Today I challenge you to take your inspiration, like our featured interviewee did in the chapbook she co-authored with Ross Gay, from the act of letter-writing. Your poem can be in the form of a letter to a person, place, or thing, or in the form of a back-and-forth correspondence.
And the poem:
Dear America ~
Please explain to my grandson
Why you will not trust him as he grows.
Why his uncle and his mother are suspect
Those dubious brown people
Why my cousin’s darker grandsons
Carry with them trouble
As dark as their shadows
As dark as white fear.
Can you explain
So that we all understand?
Prompt 6 on the NaPoWriMo site stumped me, I confess. Obviously, not all prompts work for everyone. But this one was more difficult because it felt vague. Also? I ADORE the Stevens’ poem referenced, & its several riffs. All beyond my skill set! Oh well, I tried. Here it is:
I’d like to challenge you to write a poem that looks at the same thing from various points of view. The most famous poem of this type is probably Wallace Stevens’ “Thirteen Ways of Looking at a Blackbird”. You don’t need to have thirteen ways of looking at something – just a few will do!
I can think of so many things that I see from varied perspectives. You’ll have to decide if my flight of fancy works for you.

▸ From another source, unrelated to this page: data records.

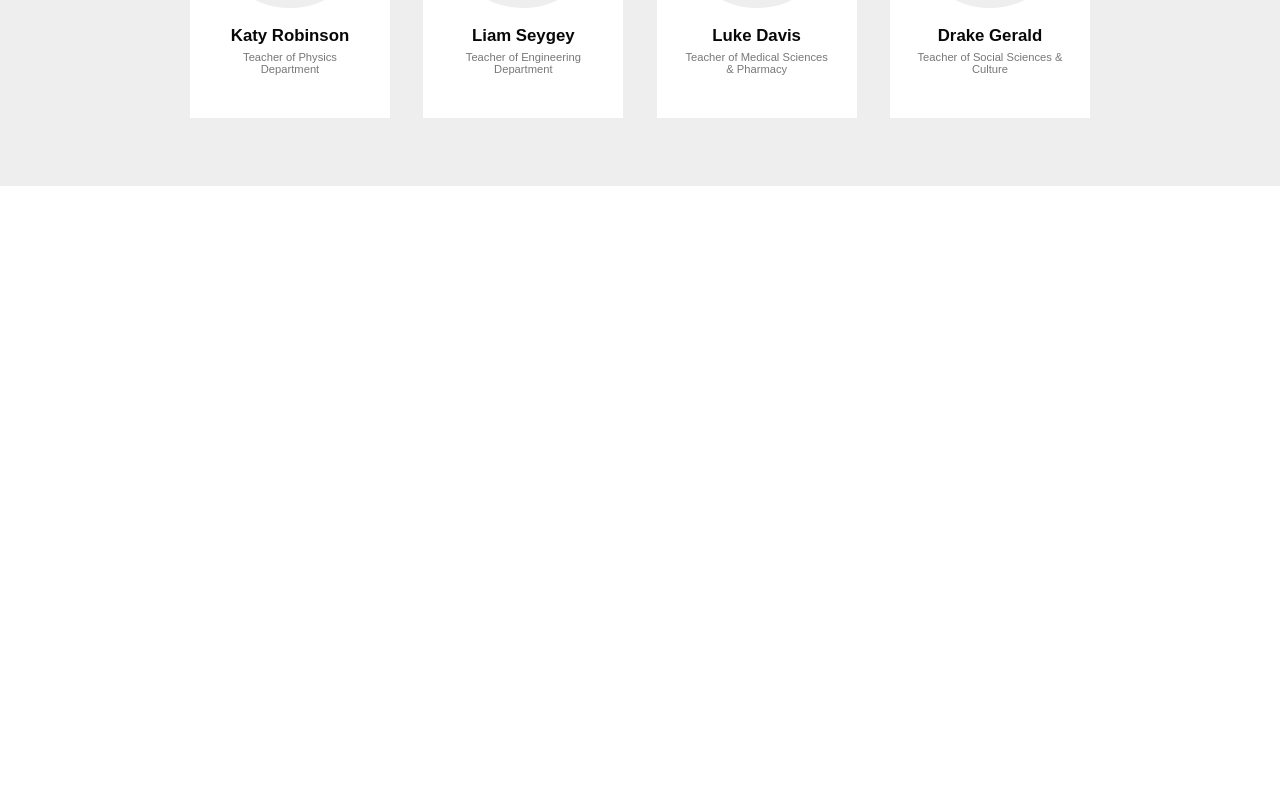
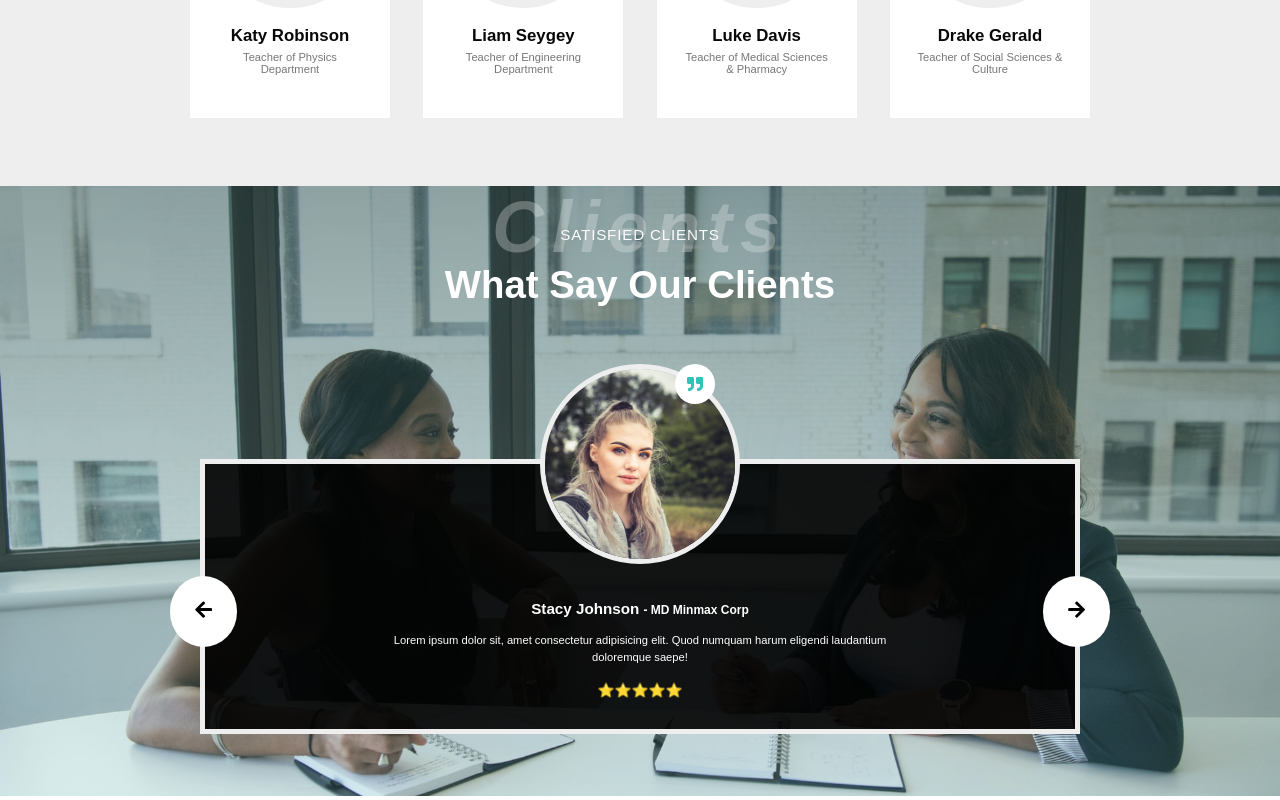
Before and after one commit to Achiekobby/education-institute-website-in-react-and-styled-components, a React (Create React App) app: page / in a window 1280 px wide. Shown: the part 3858-4658 px from the top of the page. Before the commit the page ends 4044 px from the top, so only its background shows below. Built offline with nearby package versions, Linux system fonts and the light colour scheme.

Commit message:
Comments Sections has been added

```diff
--- a/src/components/Comments/Comments.js
+++ b/src/components/Comments/Comments.js
@@ -1,13 +1,98 @@
-import React from 'react'
-
-import {CommentsElements} from "./CommentsElements"
+import React, { useState } from "react";
+import CommentData from "../../data/CommentsData";
+import CommentBgImg from "../../assets/images/teach-1.jpg"
+import {
+  CommentsElements,
+  CommentBg,
+  BgItem,
+  CommentsContainer,
+  CommentsHeader,
+  Title,
+  Subtitle,
+  ShadowText,
+  CommentsWrapper,
+  CommentCard,
+  CommentImage,
+  ImgItem,
+  QuoteIcon,
+  CommentContent,
+  CommentInfo,
+  CommentDesc,
+  CommentRatings,
+  CommentBtnPrev,
+  CommentBtnNext,
+  PrevIcon,
+  NextIcon,
+  Quote
+} from "./CommentsElements";
 
 const Comments = () => {
-    return (
+  const [index, setIndex] = useState(0);
+
+  const {image, name, title, commentContent,ratings} = CommentData[index]
+  const checkIndex = (number)=>{
+    if(number > CommentData.length-1){
+      return 0
+    }
+    else if(number < 0){
+      return CommentData.length-1
+    }
+    else{
+      return number
+    }
+  }
+  const prevComment = ()=>{
+    setIndex((index)=>{
+      let newIndex = index+1
+      return checkIndex(newIndex)
+    })
+  }
+
+  const nextComment = ()=>{
+    setIndex((index)=>{
+      let newIndex = index-1
+      return checkIndex(newIndex)
+    })
+  }
+
+  return (
     <CommentsElements>
+      <CommentBg>
+        <BgItem src={CommentBgImg} />
+      </CommentBg>
+      <CommentsContainer>
+        <CommentsHeader>
+          <Title>Satisfied Clients</Title>
+          <Subtitle>What say our clients</Subtitle>
+          <ShadowText>Clients</ShadowText>
+        </CommentsHeader>
+        <CommentsWrapper>
+          <CommentBtnPrev onClick={prevComment}>
+            <PrevIcon />
+          </CommentBtnPrev>
+          <CommentCard>
+            <CommentImage>
+              <ImgItem src={image} alt={name} />
+              <Quote>
+                <QuoteIcon />
+              </Quote>
+            </CommentImage>
+            <CommentContent>
+              <CommentInfo>
+                {name}{" "}
+                <span>-{" "}{title}</span>
+              </CommentInfo>
+              <CommentDesc>{commentContent}</CommentDesc>
+              <CommentRatings>{ratings}</CommentRatings>
+            </CommentContent>
+          </CommentCard>
+          <CommentBtnNext onClick={nextComment}>
+            <NextIcon />
+          </CommentBtnNext>
+        </CommentsWrapper>
+      </CommentsContainer>
+    </CommentsElements>
+  );
+};
 
-    </CommentsElements>
-    );
-}
-
-export default Comments
+export default Comments;
--- a/src/components/Comments/CommentsElements.js
+++ b/src/components/Comments/CommentsElements.js
@@ -1,3 +1,195 @@
-import styled from "styled-components";
+import styled, {css} from "styled-components/macro";
+import { FaQuoteRight, FaArrowLeft, FaArrowRight } from "react-icons/fa";
 
-export const CommentsElements  = styled.section``;
+export const CommentsElements = styled.section`
+  width: 100%;
+  position: relative;
+`;
+export const CommentBg = styled.div`
+  width: 100%;
+  position: absolute;
+  top: 0;
+  left: 0;
+  right: 0;
+  bottom: 0;
+  z-index: -1;
+
+  &::before {
+    content: "";
+    position: absolute;
+    top: 0;
+    left: 0;
+    right: 0;
+    bottom: 0;
+    width: 100%;
+    background: linear-gradient(
+        180deg,
+        rgba(100, 200, 200, 0.2) 0%,
+        rgba(100, 200, 200, 0.2) 100%
+      ),
+      linear-gradient(180deg, rgba(0, 0, 0, 0.4) 0%, transparent 100%);
+  }
+`;
+export const BgItem = styled.img`
+  width: 100%;
+  height: 100%;
+  object-fit: cover;
+  -o-object-fit: cover;
+  z-index: 2;
+`;
+export const CommentsContainer = styled.div`
+  max-width: 1000px;
+  padding: 0 50px;
+  margin: 0 auto;
+`;
+export const CommentsHeader = styled.div`
+  position: relative;
+  margin: 0 auto;
+  max-width: 500px;
+  text-align: center;
+  padding: 2.5rem 0;
+`;
+export const Title = styled.h3`
+  font-size: 0.95rem;
+  color: #fff;
+  font-weight: 500;
+  letter-spacing: 0.05rem;
+  text-transform: uppercase;
+  margin-bottom: 20px;
+`;
+export const Subtitle = styled.h2`
+  font-size: clamp(1rem, 3vw, 3rem);
+  font-weight: 600;
+  color: #fff;
+  text-transform: capitalize;
+  margin-bottom: 5rem;
+`;
+export const ShadowText = styled.h3`
+  font-size: 4.5rem;
+  font-weight: 700;
+  font-style: italic;
+  letter-spacing: 0.5rem;
+  position: absolute;
+  top: 0;
+  left: 50%;
+  transform: translateX(-50%);
+  color: #eee;
+  opacity: 0.3;
+`;
+export const CommentsWrapper = styled.div`
+  width: 100%;
+  padding: 2rem 0;
+  display: flex;
+  align-items: center;
+  justify-content: space-between;
+  position: relative;
+`;
+export const CommentCard = styled.div`
+  width: 100%;
+  background: rgba(0, 0, 0, 0.9);
+  position: relative;
+  display: flex;
+  align-items: center;
+  justify-content: center;
+  flex-direction: column;
+  padding: 0 1.2rem;
+  margin: 0 10px;
+  border: 5px solid #eee;
+  margin-bottom: 30px;
+`;
+export const CommentImage = styled.div`
+  transform: translateY(-50%);
+  position: relative;
+  width: 200px;
+  height: 200px;
+  border: 5px solid #eee;
+  border-radius: 50%;
+  z-index: 2;
+`;
+export const ImgItem = styled.img`
+  width: 100%;
+  height: 100%;
+  border-radius: 50%;
+  object-fit: cover;
+  -o-object-fit: cover;
+  border: none;
+`;
+
+export const Quote = styled.div`
+  position: absolute;
+  top: -5px;
+  right: 20px;
+  height: 40px;
+  width: 40px;
+  background: #fff;
+  border: none;
+  border-radius: 50%;
+  display: flex;
+  align-items: center;
+  justify-content: center;
+`;
+export const QuoteIcon = styled(FaQuoteRight)`
+  color: #2ec4b6;
+  text-align: center;
+`;
+export const CommentContent = styled.div`
+  text-align: center;
+  max-width: 500px;
+  padding: 1rem 0;
+  margin: 0 auto;
+  margin-top: -5rem;
+`;
+export const CommentInfo = styled.h3`
+  font-size: 0.95rem;
+  font-weight: 600;
+  margin-bottom: 15px;
+  color: #fff;
+
+  span {
+    font-size: 0.75rem;
+  }
+`;
+export const CommentDesc = styled.p`
+  font-size: 0.7rem;
+  font-weight: 400;
+  color: #fff;
+  line-height: 1.6;
+  margin-bottom: 15px;
+`;
+export const CommentRatings = styled.p`
+  font-size: 0.85rem;
+  margin-bottom: 15px;
+`;
+const Buttons = css`
+  padding: 1.5rem 1.5rem;
+  border-radius: 50%;
+  border: none;
+  background: #fff;
+  cursor: pointer;
+  transition: all 0.5s ease;
+  z-index: 2;
+
+  &:hover {
+    background: #2ec4b6;
+    color: #fff;
+    transform: scale(1.05);
+    transition: all 1s ease;
+  }
+`;
+
+export const CommentBtnPrev = styled.button`
+  position: absolute;
+  left: -20px;
+  ${Buttons}
+`;
+export const CommentBtnNext = styled.button`
+  position: absolute;
+  right: -20px;
+  ${Buttons}
+`;
+export const PrevIcon = styled(FaArrowLeft)`
+font-size: 1.2rem;
+`;
+export const NextIcon = styled(FaArrowRight)`
+font-size: 1.2rem;
+`;
--- a/src/data/CommentsData.js
+++ b/src/data/CommentsData.js
@@ -2,29 +2,34 @@ import CommentImgOne from '../assets/images/user1.jpg'
 import CommentImgTwo from '../assets/images/Profile2.png'
 import CommentImgThree from '../assets/images/user2.jpg'
 
-export const CommentData = [
+const CommentData = [
   {
+    id:1,
     image: CommentImgOne,
     name: "Stacy Johnson",
-    title: "MD - Minmax Corp",
+    title: "MD Minmax Corp",
     commentContent:
       "Lorem ipsum dolor sit, amet consectetur adipisicing elit. Quod numquam harum eligendi laudantium doloremque saepe!",
     ratings: "⭐⭐⭐⭐⭐",
   },
   {
+    id:2,
     image: CommentImgTwo,
     name: "John Snow",
-    title: "CEO - Atlas Corporation",
+    title: "CEO, Atlas Corporation",
     commentContent:
       "Lorem ipsum dolor sit, amet consectetur adipisicing elit. Quod numquam harum eligendi laudantium doloremque saepe!",
     ratings: "⭐⭐⭐⭐⭐",
   },
   {
+    id:3,
     image: CommentImgThree,
     name: "Henry Irons",
-    title: "MD - Manticore Corporation",
+    title: "MD, Manticore Corporation",
     commentContent:
       "Lorem ipsum dolor sit, amet consectetur adipisicing elit. Quod numquam harum eligendi laudantium doloremque saepe!",
     ratings: "⭐⭐⭐⭐⭐",
   },
 ];
+
+export default CommentData
```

Here it is:
The hands of a craftsman
A draftsman An engineer A fisherman
A scholar A father A builder
The hands of a draftsman
A surveyor A pen holder
A line follower
A compassman A sketcher
The hands of a fisherman
A hook baiter Line knotter
Reel tangler Float sinker
The hands of a lover
Scholar & blade
Precise & careful
Still catching up! I’ve written several poems to catch up, but probably shouldn’t inundate the ether net w/ poetry. So I’m limiting myself to 2 posts daily: the day’s actual NaPoWriMo prompt, and one catchup. I may end up w/ more than 2 at the end!
The prompt for day #3 was:
Today I’d like to challenge you to write an elegy – a poem that mourns or honors someone dead or something gone by. And I’d like to ask you to center the elegy on an unusual fact about the person or thing being mourned. For example, if you are writing an elegy about your grandfather, perhaps the poem could be centered around a signature phrase of his. (My own grandfather used to justify whatever he was doing by saying, “well, I can’t sing or dance, and it’s too wet to plow,” which baffled me considerably as a child). Or perhaps your Aunt Lily always unconsciously whistled between her teeth while engaged in her daily battle with the crossword puzzle. These types of details paradoxically breathe life into an elegy, making the mourned person real for the reader.
I’ll leave you to decide if my response is suitably elegaic ~
Elegy for a dysfunctional dog ~
Frenchies are known
For being gaseous
And his were powerful
One Christmas we sat
Our noses in our shirts
Breathing our own skin
His love just as oversized
Jumping madly until
You gave him what he craved
Of his own faulty wiring
He would snap at illusory
Flies, then stare into space.
Startle him at your own peril.
Epilepsy is another word
For canine rage.
Still, the house is emptier.
No sulfur, no scratch of claws
Scuttling over hardwood
To chase a cat
Who misses him not at all.
But I do.